While it's not something I've done much of the last few years, taking photos has been a big part of the past decade and a half for me. With 2020 fast approaching, I used the last 50 days to post 50 photos from the last 15 years on Instagram. I couldn't tell you what I hoped to gain from the process when I began—if anything, my mind was probably geared toward a little emotional molting—but completing the project has inspired some thoughts this morning about losing sight on what's directly in front of me that I'd like to share.

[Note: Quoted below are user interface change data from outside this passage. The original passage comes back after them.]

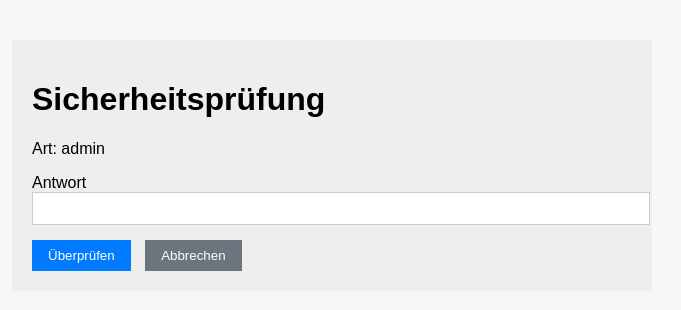
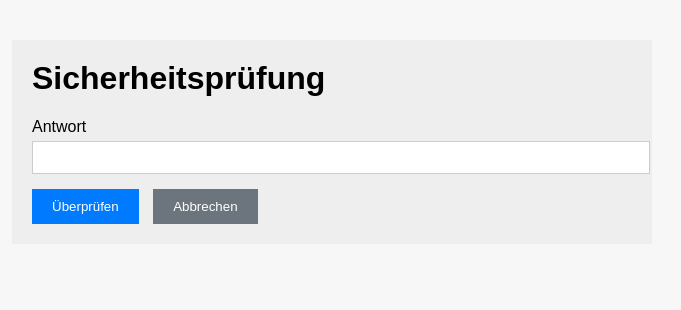
Before and after one commit to matsohms/1LuftiBank, a Django app: template core/templates/customer_security.html in a window 1280 px wide. Shown: the top 310 px of the page, without its empty margins (308-989 px from the left). Run offline with Django 4.2, Linux system fonts and the light colour scheme; the template is opened without the code that fills it: most values are stand-ins (such as "Sample title", 1, 10 or a date in 2020).

Commit message:
Update customer_security.html

```diff
--- a/core/templates/customer_security.html
+++ b/core/templates/customer_security.html
@@ -4,23 +4,25 @@
   <meta charset="UTF-8">
   <title>Sicherheitsprüfung</title>
   <style>
-    body { font-family: Arial, sans-serif; background: #f7f7f7; }
-    .container { background: #eee; padding:20px; margin:40px auto; width:90%; max-width:600px; }
+    body { font-family: Arial; background:#f7f7f7; }
+    .container { background:#eee; padding:20px; margin:40px auto; width:90%; max-width:600px; }
+    h1 { margin-top:0; }
+    .feedback { padding:10px; margin-bottom:15px; font-weight:bold; }
+    .correct   { background:#d4edda; color:#155724; }
+    .incorrect { background:#f8d7da; color:#721c24; }
     .row { margin-bottom:15px; }
-    input { width:100%; padding:8px; background:#fff; border:1px solid #ccc; }
-    button { border:none; padding:8px 16px; font-family:Arial; margin-right:10px; cursor:pointer; }
-    .btn-primary { background:#007bff; color:#fff; }
+    label { display:block; margin-bottom:5px; }
+    input { width:100%; padding:8px; border:1px solid #ccc; background:#fff; }
+    button { padding:10px 20px; border:none; font-family:Arial; cursor:pointer; margin-right:10px; }
+    .btn-primary   { background:#007bff; color:#fff; }
     .btn-secondary { background:#6c757d; color:#fff; }
-    .feedback { padding:10px; margin-bottom:15px; font-weight:bold; }
-    .feedback.correct   { background: #d4edda; color: #155724; }
-    .feedback.incorrect { background: #f8d7da; color: #721c24; }
   </style>
 </head>
 <body>
   <div class="container">
     <h1>Sicherheitsprüfung</h1>
-    <p>Art: {{ customer.get_security_level_display }}</p>
 
+    <!-- Feedback nach Absenden -->
     {% if result == 'correct' %}
       <div class="feedback correct">Antwort ist korrekt!</div>
     {% elif result == 'incorrect' %}
@@ -28,8 +30,11 @@
     {% endif %}
 
     <form method="post">{% csrf_token %}
+      <!-- Frage nur bei Sicherheitsfrage -->
       {% if customer.security_level == 'question' %}
-        <div class="row"><strong>Frage:</strong> {{ customer.get_security_question_display }}</div>
+        <div class="row">
+          <strong>Frage:</strong> {{ customer.get_security_question_display }}
+        </div>
       {% endif %}
       <div class="row">
         <label for="id_security_answer">
```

I don't quite have a handle on where I'm at with it all, but the deeper I went into the memories over the past several weeks, the more I got caught up in detours. In selecting the pictures I found myself judging their aesthetics, thinking about how they might be received by others, and curious about whether the stories that the photos represent to me genuinely tell the story of what my life has been like. In reflection, it feels like subconsciously weaponizing snapshots from the past to harvest social dividends in the here and now. This must be why they say 'If you have to go up into your own head, don't go alone,' as you can see what kind of mental webs I'm prone to getting caught in.

I hope 2020 will be a good year. It's got a lot of potential—the way I'm lookin' at it—though much of that contingent on letting go of what once was, and being present right here, right now. As easy as it is to look back and toy around with nostalgia, this little project has shown me how much of a trap doing so can be. It might be true that to know where you're going you've got to know where you've been, but it's also true that to keep moving forward the mind can't remain forever focused on the past lives that lurk in the rearview mirror.